A Head On Photo Festival Event.
Aboriginal and Torres Strait Islander viewers are advised that this work does contain images and voices of people who have died.
In 2002, Walkley Award-winning photojournalist Megan Lewis went to live with the Martu people - one of the last Indigenous groups in Australia's vast Western Desert to come into contact with Europeans. Through stunning photographs and oral stories, CONVERSATIONS WITH THE MOB captures the beauty, humour and friendship of an Aboriginal community at odds with Western culture.
'I've been thinking about these photos you've been taking. When I first saw them they made me feel funny inside. I been thinking they no good, she wrong to be taking these photos because they showing Martu inside our houses. Outside people shouldn't see us like that. After a while I thought about what was upsetting me. What was upsetting me is that it showing my people inside, and it made me think, am I looking after my old mother properly, am I doing the right thing? Now I see what you're doing. Your photos are making Martu look at themselves and think, what are we doing? Where are we going and are we doing the right thing? Now I see why you have to do this, because Martu have to look at themselves.'
Taking a picture is hardly ever a simple act, often the difficulty arises from complex cultural thinking and shyness, other times it simply boils down to the fact the Martu are never switched off to their surroundings. The desert doesn't suffer from background noise and the release of a camera shutter draws as much attention as a shot from a high powered rifle in the dead of night.

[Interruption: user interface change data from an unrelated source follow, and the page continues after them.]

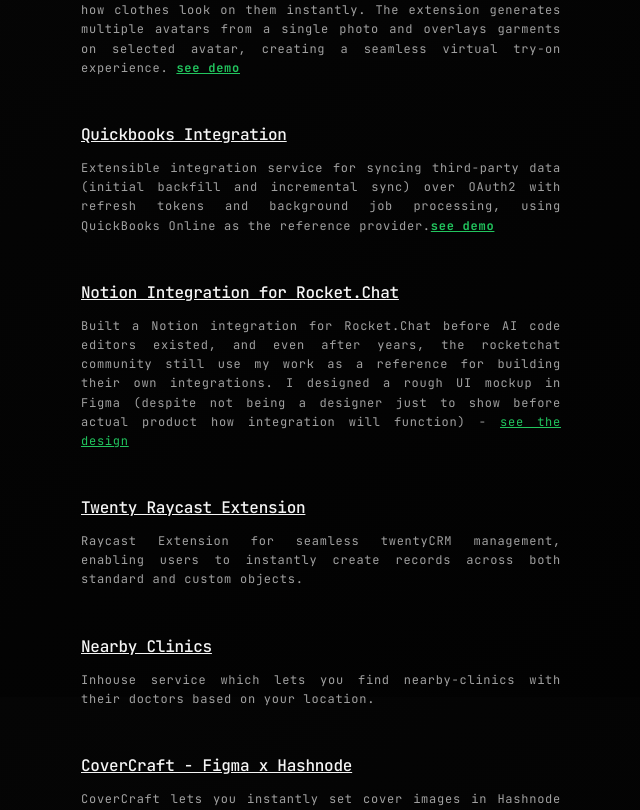
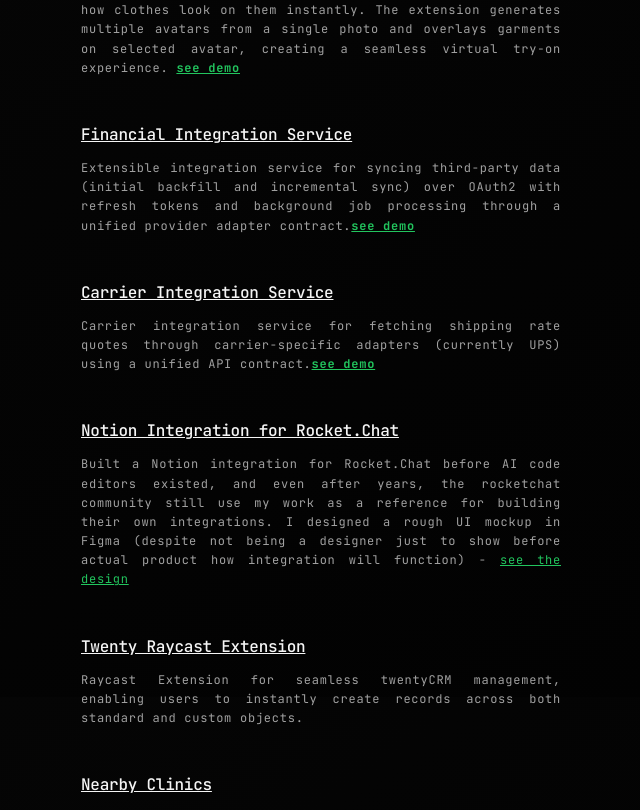
Before and after one commit to Nabhag8848/portfolio2025, a React (Vite) app: page / in a window 1280 px wide. Shown: the part 1703-2513 px from the top of the page, without its empty margins (319-959 px from the left). Built offline with nearby package versions, Linux system fonts and the light colour scheme.

Commit message:
add project

```diff
--- a/src/pages/portfolio/Portfolio.tsx
+++ b/src/pages/portfolio/Portfolio.tsx
@@ -358,16 +358,40 @@
           <StyledSubSection>
             <HeaderLink
               to="https://github.com/Nabhag8848/quickbooks-integration"
-              companyName="Quickbooks Integration"
+              companyName="Financial Integration Service"
               dateRange=""
             />
             <StyledSubParagraph>
               Extensible integration service for syncing third-party data
               (initial backfill and incremental sync) over OAuth2 with refresh
-              tokens and background job processing, using QuickBooks Online as
-              the reference provider.
+              tokens and background job processing through a unified provider
+              adapter contract.
               <a
                 href="https://github.com/Nabhag8848/quickbooks-integration"
+                target="_blank"
+                rel="noopener noreferrer"
+                style={{
+                  color: "#22c55e",
+                  textDecoration: "underline",
+                  fontWeight: "bold",
+                }}
+              >
+                see demo
+              </a>
+            </StyledSubParagraph>
+          </StyledSubSection>
+          <StyledSubSection>
+            <HeaderLink
+              to="https://github.com/Nabhag8848/ups-integration-service"
+              companyName="Carrier Integration Service"
+              dateRange=""
+            />
+            <StyledSubParagraph>
+              Carrier integration service for fetching shipping rate quotes
+              through carrier-specific adapters (currently UPS) using a unified
+              API contract.
+              <a
+                href="https://github.com/Nabhag8848/ups-integration-service"
                 target="_blank"
                 rel="noopener noreferrer"
                 style={{
```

In addition to Conversations with the Mob, Lewis presents ‘I’m Beautiful’, a digital exhibition of recent photographs taken during playful sessions with Martu youngsters from Warralong Aboriginal Community. With the primary aim of having fun and boosting confidence, the children were presented with a box of dress-up clothes and invited to ‘be yourself’ – whoever that ‘self’ might be.